#### SOURCE MATERIAL
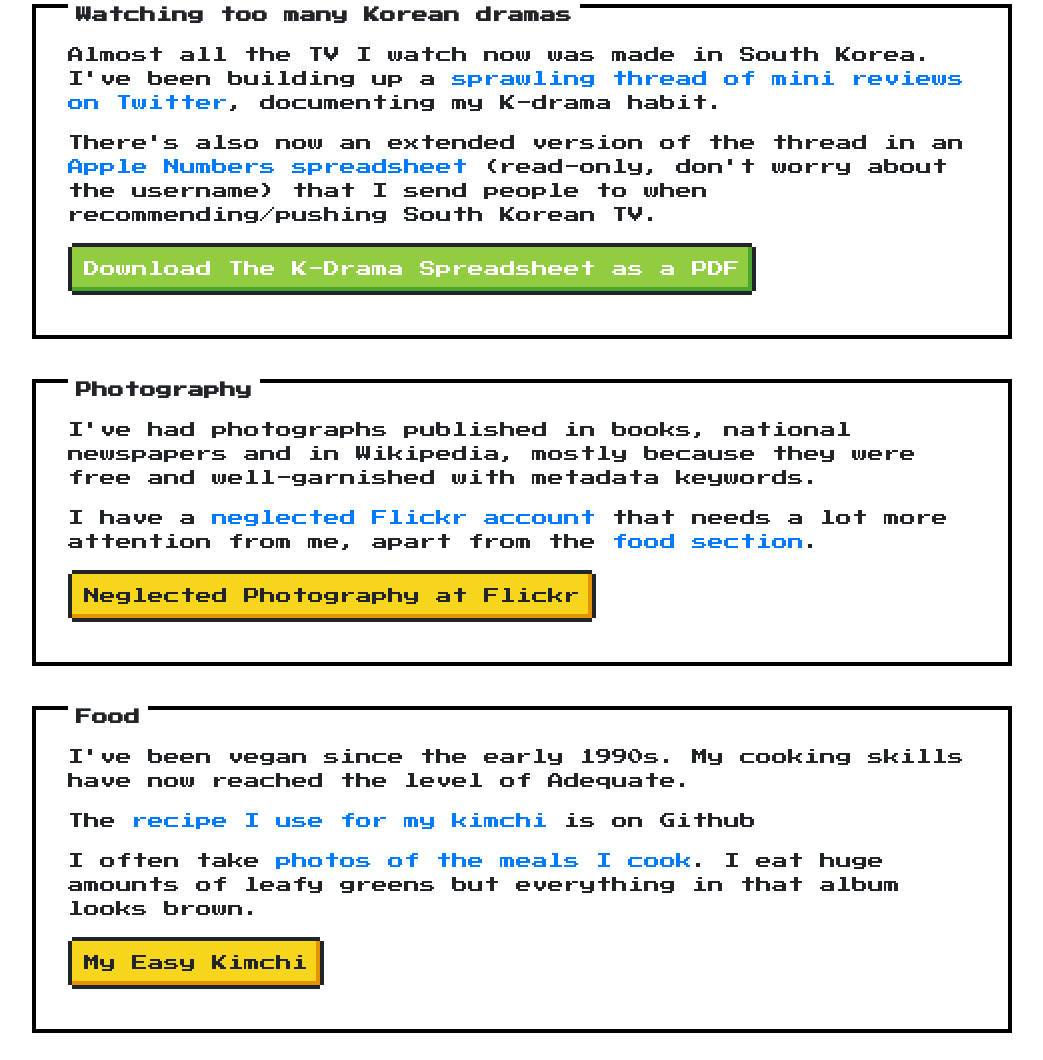
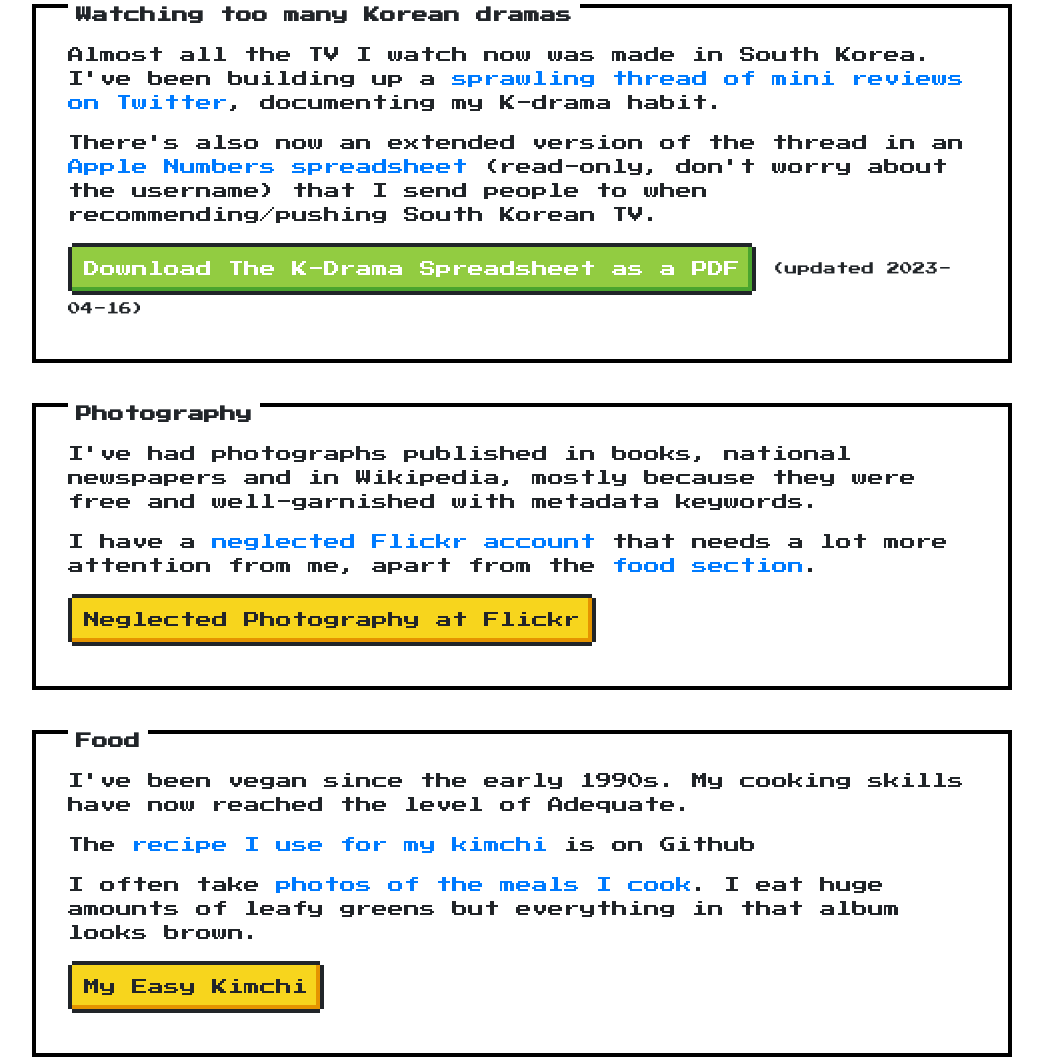
Before and after one commit to binaryape/bao, a plain HTML site: page index.html in a window 1280 px wide. Shown: the part 1916-2976 px from the top of the page, without its empty margins (118-1161 px from the left). Drawn offline with Linux system fonts and the light colour scheme.

Commit message:
More drama

```diff
--- a/index.html
+++ b/index.html
@@ -146,7 +146,7 @@
                             Numbers spreadsheet</a> (read-only, don't worry about the username)
                         that I send people to when recommending/pushing South Korean TV.</p>
                     <p><a type="button" href="resources/korean_dramas.pdf" class="nes-btn is-success">Download The
-                        K-Drama Spreadsheet as a PDF</a></p>
+                        K-Drama Spreadsheet as a PDF</a> <small>(updated 2023-04-16)</small></p>
                 </section>
             </section>
 
```
Also changed, not shown: 1 other file.
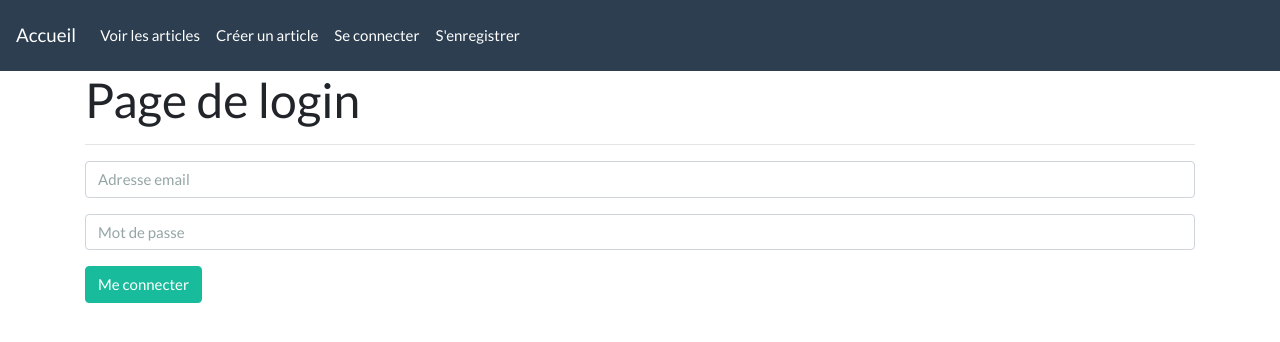
After one commit to S-Thibault/symfony_blog, a Symfony app: template templates/security/login.html.twig in a window 1280 px wide. The commit adds this page. Shown: the top 342 px of the page. Run offline with Twig, Linux system fonts and the light colour scheme; the template is opened without the code that fills it, so the values that code supplies are empty; some libraries are stand-ins or nearby versions.

Commit message:
Sauvegarde 10

```diff
--- a/templates/base.html.twig
+++ b/templates/base.html.twig
@@ -11,7 +11,7 @@
     <body>
 
         <nav class="navbar navbar-expand-lg navbar-dark bg-primary">
-            <a class="navbar-brand" href="{{ path('home') }}">Test Symfony !</a>
+            <a class="navbar-brand" href="{{ path('home') }}">Accueil</a>
             <button class="navbar-toggler" type="button" data-toggle="collapse" data-target="#navbarColor01" aria-controls="navbarColor01" aria-expanded="false" aria-label="Toggle navigation">
               <span class="navbar-toggler-icon"></span>
             </button>
@@ -19,14 +19,25 @@
             <div class="collapse navbar-collapse" id="navbarColor01">
                 <ul class="navbar-nav mr-auto">
                     <li class="nav-item">
-                        <a class="nav-link" href="{{ path('blog') -}}">Articles</a>
+                        <a class="nav-link" href="{{ path('blog') -}}">Voir les articles</a>
                     </li>
                     <li class="nav-item">
                         <a class="nav-link" href="{{ path('blog_create') }}">Créer un article</a>
                     </li>
-                    <li class="nav-item">
-                        <a class="nav-link" href="{{ path('security_registration') }}">S'enregistrer</a>
-                    </li>
+
+                    {% if not app.user %}
+                        <li class="nav-item">
+                            <a class="nav-link" href="{{ path('security_login') }}">Se connecter</a>
+                        </li>
+                        <li class="nav-item">
+                            <a class="nav-link" href="{{ path('security_registration') }}">S'enregistrer</a>
+                        </li>
+                    {% else %}
+                        <li class="nav-item">
+                            <a class="nav-link" href="{{ path('security_logout') }}">Se déconnecter</a>
+                        </li>
+                    {% endif %}
+
                 </ul>
             </div>
           </nav>
--- a/templates/blog/home.html.twig
+++ b/templates/blog/home.html.twig
@@ -2,7 +2,7 @@
 
 
 {% block title %}
-    Test Page Home
+    Accueil
 {% endblock %}
 
 
--- a/templates/blog/show.html.twig
+++ b/templates/blog/show.html.twig
@@ -3,7 +3,7 @@
 {% form_theme formComment 'bootstrap_4_layout.html.twig' %}
 
 {% block title %}
-    Page Show
+    Article sélectionné
 {% endblock %}
 
 {% block body %}
--- /dev/null
+++ b/templates/security/login.html.twig
@@ -0,0 +1,25 @@
+{% extends 'base.html.twig' %}
+
+{# {% form_theme formRegistration 'bootstrap_4_layout.html.twig' %} #}
+
+{% block title %}
+    Connexion
+{% endblock %}
+
+{% block body %}
+    <h1>Page de login</h1>
+    <hr>
+
+    <form class="" action="{{ path('security_login') }}" method="post">
+        <div class="form-group">
+            <input type="text" class="form-control" placeholder="Adresse email" required name="_username" value="">
+        </div>
+        <div class="form-group">
+            <input type="password" class="form-control" placeholder="Mot de passe" required name="_password" value="">
+        </div>
+        <div class="form-group">
+            <button type="submit" class="btn btn-success">Me connecter</button>
+        </div>
+    </form>
+
+{% endblock %}
--- a/templates/security/registration.html.twig
+++ b/templates/security/registration.html.twig
@@ -3,7 +3,7 @@
 {% form_theme formRegistration 'bootstrap_4_layout.html.twig' %}
 
 {% block title %}
-    Page Registration
+    S'enregistrer
 {% endblock %}
 
 {% block body %}
```
Also changed, not shown: src/Controller/SecurityController.php (+17 -1 lines), 1 other file.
########
→ **PROBLEM DETAILS**
All of the lines above should be printed exactly, minus the pictures.

→ **ANSWER SPACE**
Before and after one commit to binaryape/bao, a plain HTML site: page index.html in a window 1280 px wide. Shown: the part 1916-2976 px from the top of the page, without its empty margins (118-1161 px from the left). Drawn offline with Linux system fonts and the light colour scheme.

Commit message:
More drama

```diff
--- a/index.html
+++ b/index.html
@@ -146,7 +146,7 @@
                             Numbers spreadsheet</a> (read-only, don't worry about the username)
                         that I send people to when recommending/pushing South Korean TV.</p>
                     <p><a type="button" href="resources/korean_dramas.pdf" class="nes-btn is-success">Download The
-                        K-Drama Spreadsheet as a PDF</a></p>
+                        K-Drama Spreadsheet as a PDF</a> <small>(updated 2023-04-16)</small></p>
                 </section>
             </section>
 
```
Also changed, not shown: 1 other file.
After one commit to S-Thibault/symfony_blog, a Symfony app: template templates/security/login.html.twig in a window 1280 px wide. The commit adds this page. Shown: the top 342 px of the page. Run offline with Twig, Linux system fonts and the light colour scheme; the template is opened without the code that fills it, so the values that code supplies are empty; some libraries are stand-ins or nearby versions.

Commit message:
Sauvegarde 10

```diff
--- a/templates/base.html.twig
+++ b/templates/base.html.twig
@@ -11,7 +11,7 @@
     <body>
 
         <nav class="navbar navbar-expand-lg navbar-dark bg-primary">
-            <a class="navbar-brand" href="{{ path('home') }}">Test Symfony !</a>
+            <a class="navbar-brand" href="{{ path('home') }}">Accueil</a>
             <button class="navbar-toggler" type="button" data-toggle="collapse" data-target="#navbarColor01" aria-controls="navbarColor01" aria-expanded="false" aria-label="Toggle navigation">
               <span class="navbar-toggler-icon"></span>
             </button>
@@ -19,14 +19,25 @@
             <div class="collapse navbar-collapse" id="navbarColor01">
                 <ul class="navbar-nav mr-auto">
                     <li class="nav-item">
-                        <a class="nav-link" href="{{ path('blog') -}}">Articles</a>
+                        <a class="nav-link" href="{{ path('blog') -}}">Voir les articles</a>
                     </li>
                     <li class="nav-item">
                         <a class="nav-link" href="{{ path('blog_create') }}">Créer un article</a>
                     </li>
-                    <li class="nav-item">
-                        <a class="nav-link" href="{{ path('security_registration') }}">S'enregistrer</a>
-                    </li>
+
+                    {% if not app.user %}
+                        <li class="nav-item">
+                            <a class="nav-link" href="{{ path('security_login') }}">Se connecter</a>
+                        </li>
+                        <li class="nav-item">
+                            <a class="nav-link" href="{{ path('security_registration') }}">S'enregistrer</a>
+                        </li>
+                    {% else %}
+                        <li class="nav-item">
+                            <a class="nav-link" href="{{ path('security_logout') }}">Se déconnecter</a>
+                        </li>
+                    {% endif %}
+
                 </ul>
             </div>
           </nav>
--- a/templates/blog/home.html.twig
+++ b/templates/blog/home.html.twig
@@ -2,7 +2,7 @@
 
 
 {% block title %}
-    Test Page Home
+    Accueil
 {% endblock %}
 
 
--- a/templates/blog/show.html.twig
+++ b/templates/blog/show.html.twig
@@ -3,7 +3,7 @@
 {% form_theme formComment 'bootstrap_4_layout.html.twig' %}
 
 {% block title %}
-    Page Show
+    Article sélectionné
 {% endblock %}
 
 {% block body %}
--- /dev/null
+++ b/templates/security/login.html.twig
@@ -0,0 +1,25 @@
+{% extends 'base.html.twig' %}
+
+{# {% form_theme formRegistration 'bootstrap_4_layout.html.twig' %} #}
+
+{% block title %}
+    Connexion
+{% endblock %}
+
+{% block body %}
+    <h1>Page de login</h1>
+    <hr>
+
+    <form class="" action="{{ path('security_login') }}" method="post">
+        <div class="form-group">
+            <input type="text" class="form-control" placeholder="Adresse email" required name="_username" value="">
+        </div>
+        <div class="form-group">
+            <input type="password" class="form-control" placeholder="Mot de passe" required name="_password" value="">
+        </div>
+        <div class="form-group">
+            <button type="submit" class="btn btn-success">Me connecter</button>
+        </div>
+    </form>
+
+{% endblock %}
--- a/templates/security/registration.html.twig
+++ b/templates/security/registration.html.twig
@@ -3,7 +3,7 @@
 {% form_theme formRegistration 'bootstrap_4_layout.html.twig' %}
 
 {% block title %}
-    Page Registration
+    S'enregistrer
 {% endblock %}
 
 {% block body %}
```
Also changed, not shown: src/Controller/SecurityController.php (+17 -1 lines), 1 other file.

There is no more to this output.